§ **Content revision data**
[Start of section]

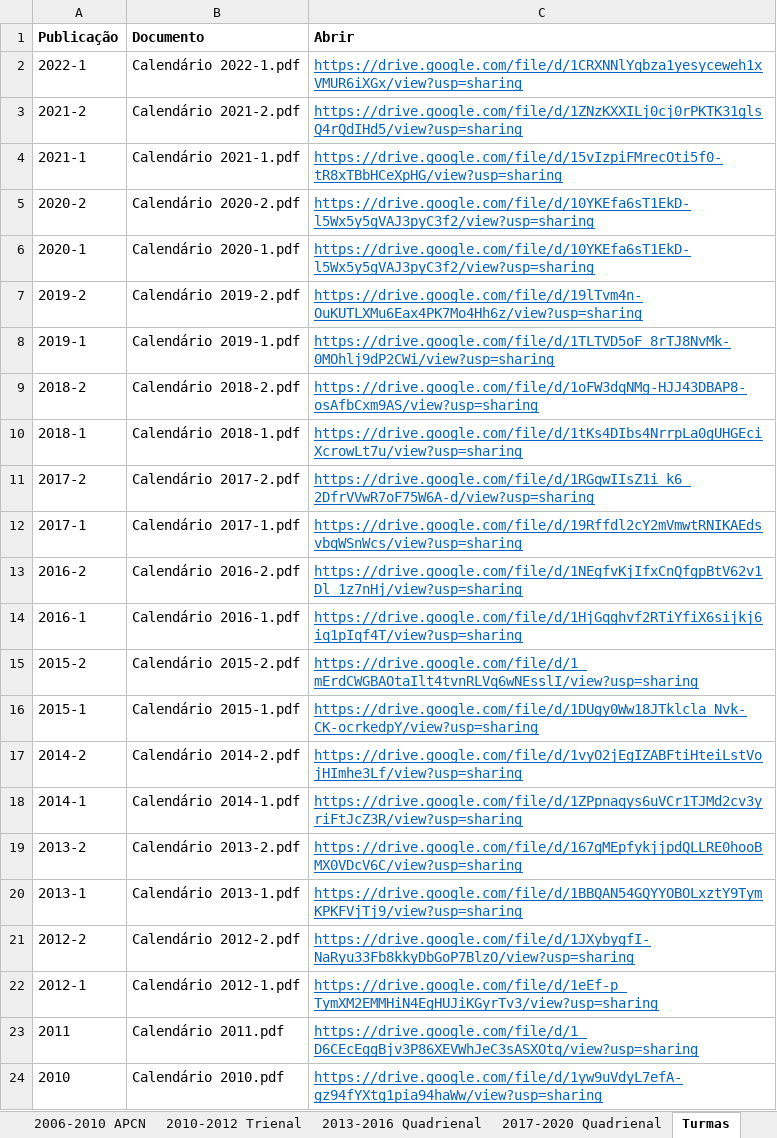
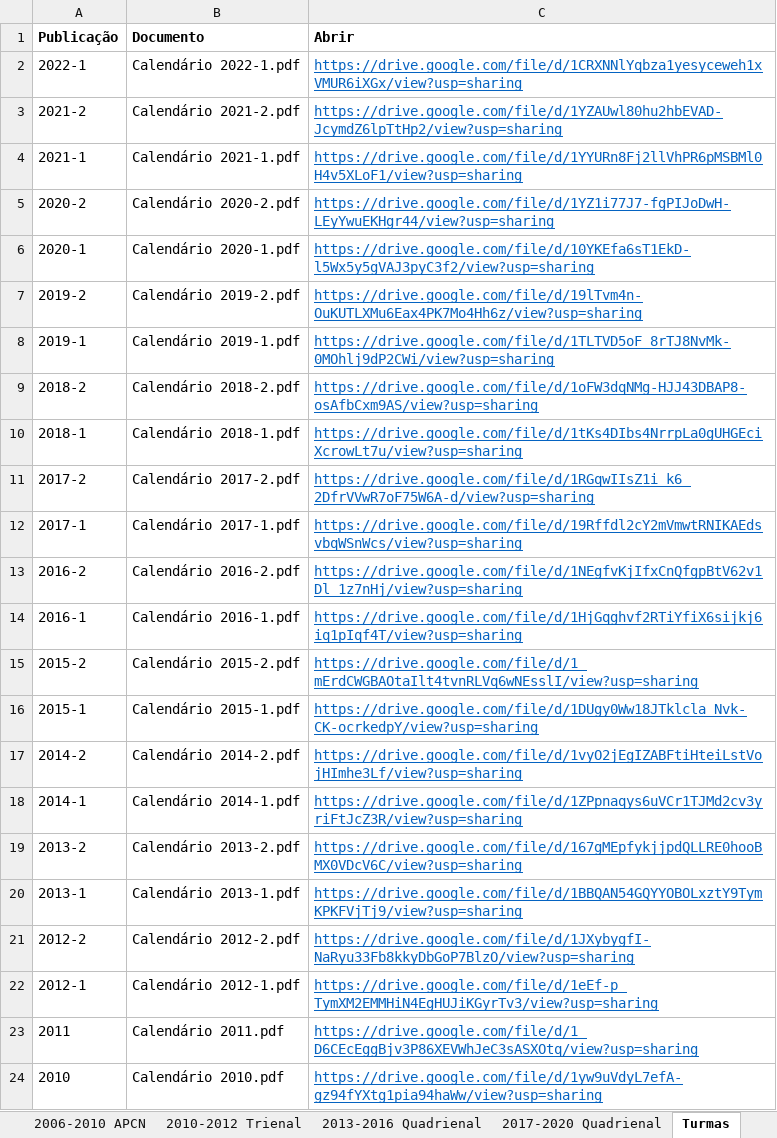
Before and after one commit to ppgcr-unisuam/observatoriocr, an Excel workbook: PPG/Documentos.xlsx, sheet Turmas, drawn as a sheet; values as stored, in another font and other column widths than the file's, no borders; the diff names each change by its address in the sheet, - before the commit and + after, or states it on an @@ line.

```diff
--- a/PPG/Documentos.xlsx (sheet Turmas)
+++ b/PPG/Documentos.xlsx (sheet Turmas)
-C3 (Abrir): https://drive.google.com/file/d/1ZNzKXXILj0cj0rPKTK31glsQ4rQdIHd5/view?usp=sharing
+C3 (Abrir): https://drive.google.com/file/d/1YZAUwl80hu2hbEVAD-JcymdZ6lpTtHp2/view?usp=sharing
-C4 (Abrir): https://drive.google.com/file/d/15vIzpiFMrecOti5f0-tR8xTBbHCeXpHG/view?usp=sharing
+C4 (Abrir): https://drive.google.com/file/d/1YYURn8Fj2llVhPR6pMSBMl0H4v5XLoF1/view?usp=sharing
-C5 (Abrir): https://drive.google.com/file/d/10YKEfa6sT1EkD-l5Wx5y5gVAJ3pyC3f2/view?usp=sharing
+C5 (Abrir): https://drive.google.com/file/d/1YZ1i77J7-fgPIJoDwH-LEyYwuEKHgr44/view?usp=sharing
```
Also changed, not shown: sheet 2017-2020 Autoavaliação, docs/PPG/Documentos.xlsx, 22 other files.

[End of section]

§ **Problem to work on**
All of the data should come back exactly as written, but without pictures.

§ **Task response**
Before and after one commit to ppgcr-unisuam/observatoriocr, an Excel workbook: PPG/Documentos.xlsx, sheet Turmas, drawn as a sheet; values as stored, in another font and other column widths than the file's, no borders; the diff names each change by its address in the sheet, - before the commit and + after, or states it on an @@ line.

```diff
--- a/PPG/Documentos.xlsx (sheet Turmas)
+++ b/PPG/Documentos.xlsx (sheet Turmas)
-C3 (Abrir): https://drive.google.com/file/d/1ZNzKXXILj0cj0rPKTK31glsQ4rQdIHd5/view?usp=sharing
+C3 (Abrir): https://drive.google.com/file/d/1YZAUwl80hu2hbEVAD-JcymdZ6lpTtHp2/view?usp=sharing
-C4 (Abrir): https://drive.google.com/file/d/15vIzpiFMrecOti5f0-tR8xTBbHCeXpHG/view?usp=sharing
+C4 (Abrir): https://drive.google.com/file/d/1YYURn8Fj2llVhPR6pMSBMl0H4v5XLoF1/view?usp=sharing
-C5 (Abrir): https://drive.google.com/file/d/10YKEfa6sT1EkD-l5Wx5y5gVAJ3pyC3f2/view?usp=sharing
+C5 (Abrir): https://drive.google.com/file/d/1YZ1i77J7-fgPIJoDwH-LEyYwuEKHgr44/view?usp=sharing
```
Also changed, not shown: sheet 2017-2020 Autoavaliação, docs/PPG/Documentos.xlsx, 22 other files.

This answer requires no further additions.